We love quizzes for retrieval practice to consolidate learning. Quizzes are also a great option for automarked summative assessment to award badges or signify competence. The automation of both the marking and the awarding of a badge save organisations time and money.
Of course, there is also a whole range of quiz uses in between but it’s the two ends of this spectrum we’re interested in for this post.
For learning, we need to see where we went wrong. For measurement and grades, organisations need to be sure answers can’t be shared. Below we explore this dichotomy in a bit more detail and discuss the challenges in balancing quizzes for learning and quizzes for rigorous assessment.
Assessment and learning
When talking about assessment, you’ll often come across these main types.
Assessment for learning
Assessment for learning is the most common form of formative assessment. In assessing for learning, we’re concerned about gathering information to gain insight into learning progress. The main purpose is so that facilitators and learners can move learning forward, and adapt their strategies if needed.
Assessment as learning
Assessment as learning is another form of formative assessment. But assessment as learning focuses on learners’ metacognition. It's purpose is to gather information to allow learners to monitor and reflect on what and how they’ve learned to identify their next steps.
Assessment of learning
Assessment of learning is also known as summative assessment. In making an assessment of learning, we’re concerned about gathering information to report, award, certify proficiency, or otherwise gather evidence of learners meeting outcomes.
Quizzes for learning
Quizzes for learning are our non-assessed quizzes. They relate to both forms of formative assessment - assessment for learning and assessment as learning. We’ve set up the features for a non-assessed quiz to be focused on using them for retrieval practice and learning.
We commonly see these as revision quizzes before an assessment, or as end of topic quizzes to help learners reinforce and consolidate the topic before moving on. Quizzes used in this way also enable facilitators to undertake some analysis of learners' answers and attempts. They can therefore use this information to intervene or alter their instruction accordingly.
As such, we’ve set up non-assessed quizzes so that, after each attempt, learners will be able to see which questions they got right or wrong.
They will also be able to see any facilitator feedback for manually marked tasks. For non-assessed quizzes, learners also have unlimited attempts. Always. Learners can have all the practice they need and come back again and again.
Quizzes for assessment
Quizzes for assessment are our assessed quizzes. Although assessment, in general, can be a great opportunity for learning, summative assessment is assessment of learning. So this assessment exists or is administered for the purpose of measuring. So we’ve set up the features for an assessed quiz to be focused on using them for measurement, grades and badges.
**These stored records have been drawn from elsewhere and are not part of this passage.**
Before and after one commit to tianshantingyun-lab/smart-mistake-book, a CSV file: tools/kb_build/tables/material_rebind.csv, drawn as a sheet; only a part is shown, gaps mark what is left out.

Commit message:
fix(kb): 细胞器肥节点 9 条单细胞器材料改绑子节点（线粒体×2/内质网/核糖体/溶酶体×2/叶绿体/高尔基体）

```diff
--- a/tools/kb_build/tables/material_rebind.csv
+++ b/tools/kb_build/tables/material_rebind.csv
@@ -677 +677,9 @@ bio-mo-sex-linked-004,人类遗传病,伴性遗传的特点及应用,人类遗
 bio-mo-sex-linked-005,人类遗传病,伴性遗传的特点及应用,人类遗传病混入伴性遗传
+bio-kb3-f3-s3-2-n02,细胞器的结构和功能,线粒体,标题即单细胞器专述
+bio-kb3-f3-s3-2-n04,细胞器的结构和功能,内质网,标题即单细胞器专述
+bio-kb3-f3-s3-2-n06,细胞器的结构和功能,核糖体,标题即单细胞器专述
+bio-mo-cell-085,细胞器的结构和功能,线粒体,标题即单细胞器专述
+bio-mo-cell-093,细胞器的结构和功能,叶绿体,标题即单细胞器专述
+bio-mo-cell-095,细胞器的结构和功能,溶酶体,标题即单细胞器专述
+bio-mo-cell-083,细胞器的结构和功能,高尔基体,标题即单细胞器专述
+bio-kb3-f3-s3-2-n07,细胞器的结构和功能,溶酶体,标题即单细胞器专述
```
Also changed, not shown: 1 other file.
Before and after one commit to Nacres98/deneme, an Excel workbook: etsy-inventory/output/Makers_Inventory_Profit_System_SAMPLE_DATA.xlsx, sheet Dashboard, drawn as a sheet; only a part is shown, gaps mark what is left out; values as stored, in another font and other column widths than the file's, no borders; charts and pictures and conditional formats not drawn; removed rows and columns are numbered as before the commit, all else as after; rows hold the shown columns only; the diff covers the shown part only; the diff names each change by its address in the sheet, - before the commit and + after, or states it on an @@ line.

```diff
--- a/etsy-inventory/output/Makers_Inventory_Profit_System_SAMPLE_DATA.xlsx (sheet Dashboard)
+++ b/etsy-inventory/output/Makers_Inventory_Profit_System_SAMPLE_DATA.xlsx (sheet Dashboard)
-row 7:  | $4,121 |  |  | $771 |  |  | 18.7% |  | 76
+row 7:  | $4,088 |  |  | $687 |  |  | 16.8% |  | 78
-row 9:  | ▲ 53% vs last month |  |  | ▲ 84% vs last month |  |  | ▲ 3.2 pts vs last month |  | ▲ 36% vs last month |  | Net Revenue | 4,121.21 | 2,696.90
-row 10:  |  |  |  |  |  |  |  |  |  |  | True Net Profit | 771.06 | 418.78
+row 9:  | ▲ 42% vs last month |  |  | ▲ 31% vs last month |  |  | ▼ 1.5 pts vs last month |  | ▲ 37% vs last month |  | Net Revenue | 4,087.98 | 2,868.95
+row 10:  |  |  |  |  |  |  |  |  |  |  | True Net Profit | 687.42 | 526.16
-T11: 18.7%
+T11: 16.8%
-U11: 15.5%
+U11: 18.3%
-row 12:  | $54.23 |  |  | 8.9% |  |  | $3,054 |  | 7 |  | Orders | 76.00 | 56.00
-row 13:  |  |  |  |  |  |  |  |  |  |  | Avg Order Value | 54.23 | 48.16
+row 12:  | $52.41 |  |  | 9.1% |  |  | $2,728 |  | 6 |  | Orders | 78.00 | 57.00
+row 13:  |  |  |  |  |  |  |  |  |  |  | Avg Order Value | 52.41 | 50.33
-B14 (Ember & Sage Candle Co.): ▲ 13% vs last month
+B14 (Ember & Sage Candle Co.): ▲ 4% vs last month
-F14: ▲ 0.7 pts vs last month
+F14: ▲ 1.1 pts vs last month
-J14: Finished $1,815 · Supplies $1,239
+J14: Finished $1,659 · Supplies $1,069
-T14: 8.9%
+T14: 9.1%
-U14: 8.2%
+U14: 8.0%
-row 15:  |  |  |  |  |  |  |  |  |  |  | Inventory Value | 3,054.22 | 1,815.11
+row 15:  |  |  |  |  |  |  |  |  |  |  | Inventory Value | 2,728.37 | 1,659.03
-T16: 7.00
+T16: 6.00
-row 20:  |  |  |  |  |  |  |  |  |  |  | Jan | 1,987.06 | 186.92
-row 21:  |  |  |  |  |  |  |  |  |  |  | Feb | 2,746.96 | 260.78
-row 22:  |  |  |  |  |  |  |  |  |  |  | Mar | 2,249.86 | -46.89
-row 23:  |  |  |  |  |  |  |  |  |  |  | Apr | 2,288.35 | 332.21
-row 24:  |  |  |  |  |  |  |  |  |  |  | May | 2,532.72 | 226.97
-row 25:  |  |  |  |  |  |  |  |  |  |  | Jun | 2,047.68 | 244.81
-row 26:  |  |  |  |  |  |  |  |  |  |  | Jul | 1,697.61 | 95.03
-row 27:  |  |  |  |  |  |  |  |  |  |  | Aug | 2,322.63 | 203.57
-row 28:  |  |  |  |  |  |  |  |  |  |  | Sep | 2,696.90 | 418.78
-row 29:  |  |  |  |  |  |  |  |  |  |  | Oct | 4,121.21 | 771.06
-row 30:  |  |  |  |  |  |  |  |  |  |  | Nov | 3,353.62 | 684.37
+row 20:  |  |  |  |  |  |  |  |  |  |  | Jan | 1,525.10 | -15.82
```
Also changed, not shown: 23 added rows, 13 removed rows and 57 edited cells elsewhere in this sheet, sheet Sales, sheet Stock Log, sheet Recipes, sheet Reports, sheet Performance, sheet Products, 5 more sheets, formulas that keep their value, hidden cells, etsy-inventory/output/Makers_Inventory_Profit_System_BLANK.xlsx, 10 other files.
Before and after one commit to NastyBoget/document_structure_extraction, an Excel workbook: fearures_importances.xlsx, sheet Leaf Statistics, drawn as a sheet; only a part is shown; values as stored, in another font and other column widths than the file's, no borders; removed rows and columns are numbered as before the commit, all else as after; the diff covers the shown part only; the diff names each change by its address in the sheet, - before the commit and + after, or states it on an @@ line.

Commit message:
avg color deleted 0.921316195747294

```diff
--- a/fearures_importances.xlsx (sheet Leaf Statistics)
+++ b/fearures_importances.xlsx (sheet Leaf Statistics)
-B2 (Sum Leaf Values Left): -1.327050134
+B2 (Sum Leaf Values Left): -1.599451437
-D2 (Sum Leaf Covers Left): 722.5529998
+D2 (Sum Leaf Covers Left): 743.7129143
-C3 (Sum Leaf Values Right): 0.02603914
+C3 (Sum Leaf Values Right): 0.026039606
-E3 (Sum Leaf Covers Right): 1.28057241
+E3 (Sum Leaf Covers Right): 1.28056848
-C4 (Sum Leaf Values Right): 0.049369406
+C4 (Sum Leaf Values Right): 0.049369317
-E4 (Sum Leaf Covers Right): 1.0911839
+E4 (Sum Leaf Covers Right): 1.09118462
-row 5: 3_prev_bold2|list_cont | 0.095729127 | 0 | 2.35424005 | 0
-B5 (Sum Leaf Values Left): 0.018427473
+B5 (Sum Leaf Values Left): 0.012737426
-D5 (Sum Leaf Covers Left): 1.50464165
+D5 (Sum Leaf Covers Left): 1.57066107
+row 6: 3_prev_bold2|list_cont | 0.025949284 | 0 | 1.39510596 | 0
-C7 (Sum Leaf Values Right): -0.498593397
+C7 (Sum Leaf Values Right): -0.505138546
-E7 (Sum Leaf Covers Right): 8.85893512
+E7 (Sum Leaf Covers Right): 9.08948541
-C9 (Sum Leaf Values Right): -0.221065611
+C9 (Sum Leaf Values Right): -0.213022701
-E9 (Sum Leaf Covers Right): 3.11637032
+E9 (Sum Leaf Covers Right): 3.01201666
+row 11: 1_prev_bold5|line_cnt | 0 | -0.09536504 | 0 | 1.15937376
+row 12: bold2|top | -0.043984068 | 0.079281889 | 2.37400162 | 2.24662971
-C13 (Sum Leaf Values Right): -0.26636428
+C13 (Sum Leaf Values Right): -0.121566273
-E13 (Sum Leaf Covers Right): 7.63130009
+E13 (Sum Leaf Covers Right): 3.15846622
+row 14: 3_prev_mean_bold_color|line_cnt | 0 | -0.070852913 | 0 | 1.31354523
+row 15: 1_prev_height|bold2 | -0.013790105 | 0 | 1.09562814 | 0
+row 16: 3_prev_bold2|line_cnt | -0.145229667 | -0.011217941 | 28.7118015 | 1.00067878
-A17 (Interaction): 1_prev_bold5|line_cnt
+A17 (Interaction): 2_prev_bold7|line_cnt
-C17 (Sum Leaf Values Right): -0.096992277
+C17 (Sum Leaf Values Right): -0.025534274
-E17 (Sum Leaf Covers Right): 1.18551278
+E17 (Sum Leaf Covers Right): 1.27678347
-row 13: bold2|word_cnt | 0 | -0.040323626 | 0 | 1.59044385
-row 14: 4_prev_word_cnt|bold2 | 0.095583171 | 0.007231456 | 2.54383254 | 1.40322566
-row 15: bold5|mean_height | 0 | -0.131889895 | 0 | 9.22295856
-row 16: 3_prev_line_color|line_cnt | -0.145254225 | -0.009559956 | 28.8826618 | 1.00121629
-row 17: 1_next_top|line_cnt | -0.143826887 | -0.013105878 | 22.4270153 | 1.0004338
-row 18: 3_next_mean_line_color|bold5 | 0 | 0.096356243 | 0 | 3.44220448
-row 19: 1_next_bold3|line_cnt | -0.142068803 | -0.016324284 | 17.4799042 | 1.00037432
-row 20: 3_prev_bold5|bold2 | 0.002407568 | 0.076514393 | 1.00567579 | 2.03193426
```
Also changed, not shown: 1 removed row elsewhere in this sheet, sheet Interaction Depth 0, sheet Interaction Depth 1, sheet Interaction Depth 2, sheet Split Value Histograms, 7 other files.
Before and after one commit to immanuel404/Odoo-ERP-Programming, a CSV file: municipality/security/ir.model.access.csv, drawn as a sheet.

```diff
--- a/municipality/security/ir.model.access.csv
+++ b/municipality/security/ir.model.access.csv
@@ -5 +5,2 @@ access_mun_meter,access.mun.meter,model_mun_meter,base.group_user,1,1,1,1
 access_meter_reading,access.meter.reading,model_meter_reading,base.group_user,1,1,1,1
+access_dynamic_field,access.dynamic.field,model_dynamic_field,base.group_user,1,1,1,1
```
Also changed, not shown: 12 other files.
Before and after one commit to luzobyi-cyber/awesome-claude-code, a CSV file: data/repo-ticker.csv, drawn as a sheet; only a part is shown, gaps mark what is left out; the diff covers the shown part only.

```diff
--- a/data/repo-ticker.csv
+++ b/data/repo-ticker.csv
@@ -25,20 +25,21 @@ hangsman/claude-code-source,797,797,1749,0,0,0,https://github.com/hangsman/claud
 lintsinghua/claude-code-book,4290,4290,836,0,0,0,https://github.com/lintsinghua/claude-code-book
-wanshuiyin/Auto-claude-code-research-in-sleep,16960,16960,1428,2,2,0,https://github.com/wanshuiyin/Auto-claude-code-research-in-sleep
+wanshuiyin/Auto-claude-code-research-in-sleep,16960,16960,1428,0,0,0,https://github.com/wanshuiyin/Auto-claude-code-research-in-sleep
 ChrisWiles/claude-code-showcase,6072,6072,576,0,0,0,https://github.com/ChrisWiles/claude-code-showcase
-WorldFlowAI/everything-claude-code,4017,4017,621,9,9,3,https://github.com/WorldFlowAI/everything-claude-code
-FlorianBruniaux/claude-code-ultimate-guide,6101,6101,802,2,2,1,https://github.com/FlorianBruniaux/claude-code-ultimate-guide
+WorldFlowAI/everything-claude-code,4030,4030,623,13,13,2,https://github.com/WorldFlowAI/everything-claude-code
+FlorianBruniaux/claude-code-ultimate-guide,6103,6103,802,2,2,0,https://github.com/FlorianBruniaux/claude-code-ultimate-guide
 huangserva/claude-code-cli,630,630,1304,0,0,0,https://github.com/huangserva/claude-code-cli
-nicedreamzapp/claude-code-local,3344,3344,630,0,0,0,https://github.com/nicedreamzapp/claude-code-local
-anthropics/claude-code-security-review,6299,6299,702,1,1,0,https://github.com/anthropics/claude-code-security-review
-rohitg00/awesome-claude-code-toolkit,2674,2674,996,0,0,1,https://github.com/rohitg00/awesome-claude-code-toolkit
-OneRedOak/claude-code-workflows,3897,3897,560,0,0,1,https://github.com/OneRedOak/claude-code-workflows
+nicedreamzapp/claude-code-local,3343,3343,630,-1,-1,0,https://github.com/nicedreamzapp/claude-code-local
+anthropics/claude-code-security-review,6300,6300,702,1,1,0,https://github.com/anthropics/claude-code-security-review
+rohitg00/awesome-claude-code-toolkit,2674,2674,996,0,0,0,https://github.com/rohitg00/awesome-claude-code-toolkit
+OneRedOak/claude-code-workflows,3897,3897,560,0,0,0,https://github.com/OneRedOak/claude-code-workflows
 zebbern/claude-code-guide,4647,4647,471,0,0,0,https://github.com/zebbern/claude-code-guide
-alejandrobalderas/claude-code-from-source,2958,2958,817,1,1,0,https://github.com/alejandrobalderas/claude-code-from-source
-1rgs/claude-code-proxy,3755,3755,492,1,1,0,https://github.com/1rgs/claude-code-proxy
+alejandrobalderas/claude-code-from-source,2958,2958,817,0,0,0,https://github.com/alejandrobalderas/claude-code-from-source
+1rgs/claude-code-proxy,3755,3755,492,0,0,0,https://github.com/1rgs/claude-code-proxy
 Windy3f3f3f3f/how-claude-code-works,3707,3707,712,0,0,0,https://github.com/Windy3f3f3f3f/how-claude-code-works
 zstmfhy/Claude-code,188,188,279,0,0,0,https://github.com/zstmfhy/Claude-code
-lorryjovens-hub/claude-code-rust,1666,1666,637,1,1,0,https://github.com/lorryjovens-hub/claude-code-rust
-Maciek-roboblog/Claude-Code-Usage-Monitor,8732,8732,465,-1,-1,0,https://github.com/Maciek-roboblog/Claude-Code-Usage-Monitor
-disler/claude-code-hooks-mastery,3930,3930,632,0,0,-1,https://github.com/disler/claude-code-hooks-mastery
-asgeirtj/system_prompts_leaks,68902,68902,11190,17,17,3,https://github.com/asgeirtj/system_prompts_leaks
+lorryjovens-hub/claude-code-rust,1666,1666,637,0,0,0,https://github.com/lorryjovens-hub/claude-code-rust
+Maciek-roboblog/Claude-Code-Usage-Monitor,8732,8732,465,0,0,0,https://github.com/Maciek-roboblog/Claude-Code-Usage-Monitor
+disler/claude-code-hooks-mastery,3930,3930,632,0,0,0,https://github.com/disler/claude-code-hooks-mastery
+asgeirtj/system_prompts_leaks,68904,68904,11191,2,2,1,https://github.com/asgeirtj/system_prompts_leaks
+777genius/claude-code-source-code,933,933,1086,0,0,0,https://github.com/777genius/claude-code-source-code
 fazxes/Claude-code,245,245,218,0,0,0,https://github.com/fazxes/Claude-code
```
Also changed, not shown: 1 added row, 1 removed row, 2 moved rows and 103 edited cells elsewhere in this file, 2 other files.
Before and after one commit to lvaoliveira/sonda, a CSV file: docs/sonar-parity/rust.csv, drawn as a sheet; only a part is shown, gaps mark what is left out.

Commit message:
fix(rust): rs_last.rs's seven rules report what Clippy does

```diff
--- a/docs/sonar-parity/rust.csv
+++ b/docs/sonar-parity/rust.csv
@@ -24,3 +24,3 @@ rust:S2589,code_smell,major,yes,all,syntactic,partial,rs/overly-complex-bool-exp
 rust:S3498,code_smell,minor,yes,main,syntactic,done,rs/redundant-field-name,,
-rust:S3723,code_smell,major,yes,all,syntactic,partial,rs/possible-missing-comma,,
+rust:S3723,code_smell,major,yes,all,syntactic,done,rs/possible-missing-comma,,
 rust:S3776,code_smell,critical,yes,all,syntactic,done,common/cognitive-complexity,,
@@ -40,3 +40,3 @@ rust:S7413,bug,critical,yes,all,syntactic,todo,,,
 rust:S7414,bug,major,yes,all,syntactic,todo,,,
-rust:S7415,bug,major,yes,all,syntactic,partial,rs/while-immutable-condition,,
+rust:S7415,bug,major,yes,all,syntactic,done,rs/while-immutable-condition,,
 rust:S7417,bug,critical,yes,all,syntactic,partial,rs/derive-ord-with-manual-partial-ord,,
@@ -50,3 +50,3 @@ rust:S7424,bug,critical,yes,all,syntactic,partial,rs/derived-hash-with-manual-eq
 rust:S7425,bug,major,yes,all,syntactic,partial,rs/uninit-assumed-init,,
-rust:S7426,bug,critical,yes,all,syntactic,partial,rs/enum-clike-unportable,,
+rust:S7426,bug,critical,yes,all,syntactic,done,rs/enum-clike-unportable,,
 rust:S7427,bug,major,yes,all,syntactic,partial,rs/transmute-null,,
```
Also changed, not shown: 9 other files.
As such, our assessed quizzes need to be reasonably rigorous. If we were to show learners whether their choices were right or wrong they’d quite possibly be able to deduce or guess the answers for their next attempt.
This makes the measurement somewhat meaningless as it’s no longer necessarily a measure of what they know or can do.
So, for our assessed quizzes, we show a score but we only ever show learners which questions they got right or wrong after they’ve used all their attempts.
Authors can even set up quizzes to never show the correct answers. This means it’s less likely that learners can share correct answers with others doing the same course.
It's hard to combine the opportunity for learning with the requirement for rigour. This is why we have chosen to have two main flavours of quizzes - assessed and non-assessed.
Non-assessed quizzes are intended to be useful for retrieval practice and learning. So we always have unlimited attempts and show a learner the answers after each attempt.
Assessed quizzes are intended to be useful for measurement, grades, and badges. So authors can choose to not show a learner the answers ever. Or they can choose to show learners which questions they got right or wrong only when they have used up all their attempts.
We’re always interested in hearing more about your context. So if you’d like to chat about how your organisation would like to use quizzes get in touch.